In contrast to physical (streaming) replication, write access on subscriber node is not disabled. This means that DML and DDL statements like INSERT, UPDATE, DELETE or ALTER can be executed on subscriber. As the replication is unidirectional, however, these changes won’t be replicated back to publisher. This behavior can lead to problems – the replication can stop with all its consequences or the data can become out of sync. In this post, I’d like to share some tips how to deal with such problems.
Scenario 1: data INSERTed on subscriber side
Data can be inserted into a replication target table without any problems, provided that a row with identical REPLICA IDENTITY wont’ be subsequently inserted on publisher node. For example, consider the following table:
CREATE TABLE mydata(id integer primary key, value integer, description varchar);
its REPLICA IDENTITY will be using the “id” primary key, which is the default.
You can safely execute the following INSERT on subscriber:
INSERT INTO mydata VALUES (100, 1024, 'test');
…but if you execute an INSERT with identical primary key value on the publisher,
INSERT INTO mydata VALUES (100, 65536, 'test on publisher');
you will get an error on subscriber node:
ERROR: duplicate key value violates unique constraint "mydata_pkey" DETAIL: Key (id) = (100) already exists.
The replication will stop, and WAL segments will start to pile on publisher. Luckily, the log contains all the required information: you have to DELETE the problematic row on the subscriber:
DELETE FROM mydata WHERE id=100;
and the replication will restart automatically.
Scenario 2: data UPDATEd on subscriber side

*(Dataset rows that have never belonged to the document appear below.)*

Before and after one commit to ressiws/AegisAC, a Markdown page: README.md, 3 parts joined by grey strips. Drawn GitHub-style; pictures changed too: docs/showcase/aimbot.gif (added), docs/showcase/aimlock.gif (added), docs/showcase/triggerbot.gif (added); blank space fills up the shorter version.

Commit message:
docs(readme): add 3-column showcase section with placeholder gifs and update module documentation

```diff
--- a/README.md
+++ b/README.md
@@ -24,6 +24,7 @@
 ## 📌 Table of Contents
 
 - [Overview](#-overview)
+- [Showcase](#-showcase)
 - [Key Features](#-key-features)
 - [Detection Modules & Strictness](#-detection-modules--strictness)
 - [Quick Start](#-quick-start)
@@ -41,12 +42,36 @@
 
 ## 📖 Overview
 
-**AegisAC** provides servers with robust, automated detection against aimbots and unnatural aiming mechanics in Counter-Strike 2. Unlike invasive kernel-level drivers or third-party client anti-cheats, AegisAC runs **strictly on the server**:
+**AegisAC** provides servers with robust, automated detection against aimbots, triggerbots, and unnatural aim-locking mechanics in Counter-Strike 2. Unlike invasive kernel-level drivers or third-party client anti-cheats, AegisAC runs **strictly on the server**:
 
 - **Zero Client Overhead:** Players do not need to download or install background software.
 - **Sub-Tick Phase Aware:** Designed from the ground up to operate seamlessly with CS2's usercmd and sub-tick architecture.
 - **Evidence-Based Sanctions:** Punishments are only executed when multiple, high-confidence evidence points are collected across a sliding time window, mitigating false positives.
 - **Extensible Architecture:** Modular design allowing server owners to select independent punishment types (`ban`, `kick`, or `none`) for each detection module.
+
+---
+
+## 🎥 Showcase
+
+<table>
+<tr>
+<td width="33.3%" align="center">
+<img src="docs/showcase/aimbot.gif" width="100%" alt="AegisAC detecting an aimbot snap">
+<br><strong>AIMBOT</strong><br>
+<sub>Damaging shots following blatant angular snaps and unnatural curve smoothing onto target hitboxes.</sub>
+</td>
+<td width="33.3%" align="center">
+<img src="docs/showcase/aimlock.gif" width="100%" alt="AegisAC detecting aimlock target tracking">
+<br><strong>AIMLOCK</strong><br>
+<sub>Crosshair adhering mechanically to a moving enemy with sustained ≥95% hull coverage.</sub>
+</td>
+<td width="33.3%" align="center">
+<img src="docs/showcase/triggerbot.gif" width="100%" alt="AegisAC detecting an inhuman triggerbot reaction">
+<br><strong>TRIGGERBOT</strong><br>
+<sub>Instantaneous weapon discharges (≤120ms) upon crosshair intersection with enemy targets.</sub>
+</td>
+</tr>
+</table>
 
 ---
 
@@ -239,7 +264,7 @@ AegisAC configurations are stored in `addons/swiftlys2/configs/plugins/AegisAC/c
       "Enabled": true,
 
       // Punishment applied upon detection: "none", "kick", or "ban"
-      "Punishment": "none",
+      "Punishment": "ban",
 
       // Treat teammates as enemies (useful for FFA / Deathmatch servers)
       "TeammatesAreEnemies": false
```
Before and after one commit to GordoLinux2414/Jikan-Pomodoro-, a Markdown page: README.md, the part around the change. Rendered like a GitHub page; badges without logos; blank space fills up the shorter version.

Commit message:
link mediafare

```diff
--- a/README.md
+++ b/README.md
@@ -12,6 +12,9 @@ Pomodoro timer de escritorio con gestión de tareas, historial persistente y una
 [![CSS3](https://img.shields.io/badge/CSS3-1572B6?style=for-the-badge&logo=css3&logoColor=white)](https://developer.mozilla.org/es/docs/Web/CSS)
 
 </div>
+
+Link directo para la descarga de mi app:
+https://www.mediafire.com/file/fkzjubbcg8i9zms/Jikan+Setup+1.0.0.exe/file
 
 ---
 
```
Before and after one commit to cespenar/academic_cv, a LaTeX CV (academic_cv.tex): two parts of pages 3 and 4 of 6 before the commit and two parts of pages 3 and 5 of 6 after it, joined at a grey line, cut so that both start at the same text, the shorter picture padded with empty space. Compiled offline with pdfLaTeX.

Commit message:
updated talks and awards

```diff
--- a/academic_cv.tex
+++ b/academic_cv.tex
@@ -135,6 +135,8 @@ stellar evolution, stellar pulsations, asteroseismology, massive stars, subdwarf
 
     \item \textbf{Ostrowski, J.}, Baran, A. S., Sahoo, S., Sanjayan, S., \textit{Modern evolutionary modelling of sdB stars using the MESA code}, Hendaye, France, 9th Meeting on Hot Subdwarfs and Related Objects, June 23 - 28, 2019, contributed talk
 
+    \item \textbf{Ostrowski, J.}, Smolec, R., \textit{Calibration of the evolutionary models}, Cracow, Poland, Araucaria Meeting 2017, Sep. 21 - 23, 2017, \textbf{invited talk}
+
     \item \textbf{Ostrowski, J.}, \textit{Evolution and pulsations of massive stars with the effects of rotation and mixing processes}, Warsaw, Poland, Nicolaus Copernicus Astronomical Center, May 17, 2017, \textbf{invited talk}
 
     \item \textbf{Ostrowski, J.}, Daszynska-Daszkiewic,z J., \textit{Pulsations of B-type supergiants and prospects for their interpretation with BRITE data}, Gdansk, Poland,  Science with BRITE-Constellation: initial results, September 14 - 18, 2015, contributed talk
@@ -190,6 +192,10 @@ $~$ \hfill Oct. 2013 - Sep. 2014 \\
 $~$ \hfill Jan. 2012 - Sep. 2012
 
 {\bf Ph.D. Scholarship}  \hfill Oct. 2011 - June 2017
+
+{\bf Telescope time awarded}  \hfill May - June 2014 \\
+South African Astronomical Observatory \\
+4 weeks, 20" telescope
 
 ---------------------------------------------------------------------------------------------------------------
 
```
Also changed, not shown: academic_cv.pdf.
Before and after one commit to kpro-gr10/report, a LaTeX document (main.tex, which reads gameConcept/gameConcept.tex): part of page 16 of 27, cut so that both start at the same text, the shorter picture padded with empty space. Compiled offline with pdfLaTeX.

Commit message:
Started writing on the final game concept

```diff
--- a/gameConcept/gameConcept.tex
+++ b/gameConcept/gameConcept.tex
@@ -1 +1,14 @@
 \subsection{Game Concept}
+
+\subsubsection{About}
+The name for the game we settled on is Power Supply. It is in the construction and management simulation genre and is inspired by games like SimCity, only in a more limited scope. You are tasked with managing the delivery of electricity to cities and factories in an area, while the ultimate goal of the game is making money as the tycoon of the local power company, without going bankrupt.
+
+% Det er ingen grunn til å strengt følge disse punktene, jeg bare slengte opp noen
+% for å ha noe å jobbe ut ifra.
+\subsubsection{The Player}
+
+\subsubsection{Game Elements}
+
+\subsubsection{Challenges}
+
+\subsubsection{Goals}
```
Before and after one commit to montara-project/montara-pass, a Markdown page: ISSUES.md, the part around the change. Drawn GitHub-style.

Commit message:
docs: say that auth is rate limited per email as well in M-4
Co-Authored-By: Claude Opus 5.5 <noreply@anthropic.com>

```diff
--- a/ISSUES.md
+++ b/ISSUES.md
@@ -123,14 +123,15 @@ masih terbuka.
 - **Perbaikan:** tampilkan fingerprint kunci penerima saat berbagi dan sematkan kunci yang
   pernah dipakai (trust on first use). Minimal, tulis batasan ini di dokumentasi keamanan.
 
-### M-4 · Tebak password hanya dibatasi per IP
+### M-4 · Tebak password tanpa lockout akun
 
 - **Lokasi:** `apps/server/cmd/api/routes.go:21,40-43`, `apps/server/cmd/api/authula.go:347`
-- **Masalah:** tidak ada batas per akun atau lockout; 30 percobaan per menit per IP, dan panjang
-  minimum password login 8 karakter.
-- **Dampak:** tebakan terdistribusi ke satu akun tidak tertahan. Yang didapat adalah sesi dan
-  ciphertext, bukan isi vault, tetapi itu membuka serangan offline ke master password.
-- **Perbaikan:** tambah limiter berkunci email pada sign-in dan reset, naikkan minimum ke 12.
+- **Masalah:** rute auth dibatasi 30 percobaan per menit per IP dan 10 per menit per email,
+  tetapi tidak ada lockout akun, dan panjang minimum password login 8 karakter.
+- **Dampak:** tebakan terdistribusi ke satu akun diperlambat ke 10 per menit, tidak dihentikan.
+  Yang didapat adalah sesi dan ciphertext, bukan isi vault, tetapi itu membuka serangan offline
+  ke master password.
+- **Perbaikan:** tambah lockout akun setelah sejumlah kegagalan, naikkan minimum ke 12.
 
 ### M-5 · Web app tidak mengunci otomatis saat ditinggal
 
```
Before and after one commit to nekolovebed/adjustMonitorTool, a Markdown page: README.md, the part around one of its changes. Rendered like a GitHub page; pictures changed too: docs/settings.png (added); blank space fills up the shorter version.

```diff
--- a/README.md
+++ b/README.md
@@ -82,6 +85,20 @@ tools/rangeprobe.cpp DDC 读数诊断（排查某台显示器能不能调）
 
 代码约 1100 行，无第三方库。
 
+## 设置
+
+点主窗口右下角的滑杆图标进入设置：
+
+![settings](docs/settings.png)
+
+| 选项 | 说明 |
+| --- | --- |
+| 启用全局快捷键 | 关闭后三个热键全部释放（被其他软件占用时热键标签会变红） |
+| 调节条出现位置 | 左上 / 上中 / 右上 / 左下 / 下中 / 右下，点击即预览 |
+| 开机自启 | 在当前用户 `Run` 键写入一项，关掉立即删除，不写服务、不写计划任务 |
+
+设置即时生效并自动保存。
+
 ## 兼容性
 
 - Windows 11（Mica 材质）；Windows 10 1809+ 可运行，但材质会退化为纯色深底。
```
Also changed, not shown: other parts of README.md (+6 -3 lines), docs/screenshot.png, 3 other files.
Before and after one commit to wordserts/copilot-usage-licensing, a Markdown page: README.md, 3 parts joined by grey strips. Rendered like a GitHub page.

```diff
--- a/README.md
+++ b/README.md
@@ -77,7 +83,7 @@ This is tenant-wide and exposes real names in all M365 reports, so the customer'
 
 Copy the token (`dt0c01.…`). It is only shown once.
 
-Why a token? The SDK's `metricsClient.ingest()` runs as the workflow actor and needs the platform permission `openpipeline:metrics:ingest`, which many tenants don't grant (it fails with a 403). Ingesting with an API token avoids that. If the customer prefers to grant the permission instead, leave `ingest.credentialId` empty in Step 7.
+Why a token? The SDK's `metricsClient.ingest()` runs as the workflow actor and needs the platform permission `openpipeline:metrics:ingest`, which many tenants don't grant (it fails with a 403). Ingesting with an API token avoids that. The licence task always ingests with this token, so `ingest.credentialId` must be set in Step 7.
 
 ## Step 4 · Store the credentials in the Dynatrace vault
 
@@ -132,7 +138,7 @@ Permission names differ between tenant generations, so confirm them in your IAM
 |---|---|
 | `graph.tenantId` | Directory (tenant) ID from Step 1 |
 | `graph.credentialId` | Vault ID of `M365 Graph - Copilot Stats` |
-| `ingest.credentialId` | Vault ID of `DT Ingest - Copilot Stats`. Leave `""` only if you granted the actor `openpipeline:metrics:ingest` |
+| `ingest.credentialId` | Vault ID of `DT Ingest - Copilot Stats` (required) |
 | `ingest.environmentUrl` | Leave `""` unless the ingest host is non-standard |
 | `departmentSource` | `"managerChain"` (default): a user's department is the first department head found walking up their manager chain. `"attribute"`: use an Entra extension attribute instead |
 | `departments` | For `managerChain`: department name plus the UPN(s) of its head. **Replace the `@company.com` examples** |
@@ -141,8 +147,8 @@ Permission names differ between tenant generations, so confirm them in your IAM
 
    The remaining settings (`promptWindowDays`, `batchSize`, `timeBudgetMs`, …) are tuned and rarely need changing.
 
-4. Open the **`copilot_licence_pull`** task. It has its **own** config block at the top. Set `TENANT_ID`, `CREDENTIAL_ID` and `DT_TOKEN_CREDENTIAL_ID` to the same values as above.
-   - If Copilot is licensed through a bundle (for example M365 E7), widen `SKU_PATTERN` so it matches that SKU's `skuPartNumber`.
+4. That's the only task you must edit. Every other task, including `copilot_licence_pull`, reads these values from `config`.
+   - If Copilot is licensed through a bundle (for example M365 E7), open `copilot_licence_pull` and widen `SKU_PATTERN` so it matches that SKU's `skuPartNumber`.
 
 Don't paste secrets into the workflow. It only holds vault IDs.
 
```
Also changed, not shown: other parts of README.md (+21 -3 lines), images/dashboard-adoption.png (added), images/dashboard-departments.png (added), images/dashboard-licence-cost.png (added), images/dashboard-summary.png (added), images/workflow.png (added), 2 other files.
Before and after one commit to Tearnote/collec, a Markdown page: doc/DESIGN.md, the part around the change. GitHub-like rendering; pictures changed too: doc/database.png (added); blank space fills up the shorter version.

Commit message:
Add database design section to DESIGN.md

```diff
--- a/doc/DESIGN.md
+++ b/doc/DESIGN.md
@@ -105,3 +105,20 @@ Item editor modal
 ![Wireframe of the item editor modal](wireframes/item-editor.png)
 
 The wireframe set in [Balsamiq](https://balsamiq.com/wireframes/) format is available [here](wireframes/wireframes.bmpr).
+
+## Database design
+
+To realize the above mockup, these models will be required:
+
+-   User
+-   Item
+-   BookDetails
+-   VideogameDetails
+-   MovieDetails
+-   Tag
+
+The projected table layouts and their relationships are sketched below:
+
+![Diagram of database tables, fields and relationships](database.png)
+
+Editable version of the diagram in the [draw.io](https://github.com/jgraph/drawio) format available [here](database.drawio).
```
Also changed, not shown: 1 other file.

As long as required privileges are granted, UPDATE statements can be executed on subscriber without any error or warning. The replication will not be halted. The publisher doesn’t know about the change, and as the result, the values in the same row can differ between publisher and subscriber. But if the same row gets updated on publisher, the whole row will be overwritten on subscriber, and the change will be gone – even if the changes were made to different columns.
Scenario 3: data DELETEd on subscriber side
This kind of inconsistency also won’t cause replication to stop, and if your log_min_messages configuration parameter is set to lower value than “debug1”, chances are that you won’t notice it. If you do log debug messages and update/delete a row on publisher which doesn’t exist on subscriber, you should expect following log entries on the subscriber node:
DEBUG: logical replication did not find row for update in replication target relation "mydata" DEBUG: logical replication did not find row for delete in replication target relation "mydata"
Sometimes keeping smaller dataset on subscriber is desired and such messages can be safely ignored. But what if it’s an inconsistency and has to be resolved? Unfortunately, native logical replication – unlike pglogical – doesn’t provide tools to resynchronize the table. But there is a workaround…
How to resynchronize a table in PostgreSQL logical replication?
Using officially documented tools only, you can either:
- Lock the table for writes on publisher, dump the data and copy this dump to subscriber, truncate table on subscriber, restore a data dump on subscriber and remove the lock on publisher.
- Exclude the table from current publication, truncate table on subscriber, and create a new publication-subscription pair.
But if you don’t mind editing the system catalogs by hand, there is another possibility…
WARNING: black magic ahead. Proceed at your own risk. I’m not resposible for any data loss or corruption resulting from following this advice. Always have a backup in case things go wrong. You have been warned.
The state of logically replicated tables is kept in a pg_subscription_rel table. The “srsubstate” column indicates if the table is being initialized, data is being copied, synchronized or if the replication is ready. When you change its value to ‘i’, meaning “initial”, you can force the initial sync to be started. So, in order to perform a resync a table called “mydata”, execute following statements on subscriber:
TRUNCATE TABLE mydata; UPDATE pg_subscription_rel SET srsubstate = 'i' WHERE srrelid = (SELECT relid FROM pg_stat_user_tables WHERE schemaname='public' AND relname='mydata');
(if the table is in another schema, replace “public” with relevant schema name)
After a while, check the pg_subscription_rel table – the state should automatically change to ‘d’, next to ‘s’ and finally ‘r’, meaning that the resync is complete. If the state hangs at ‘d’, check the logs and pg_stat_replication at publisher node – if the replication fails due to duplicate primary key value, purge the data on subscriber, check if the row count is actually zero, and repeat the pg_subscription_rel update.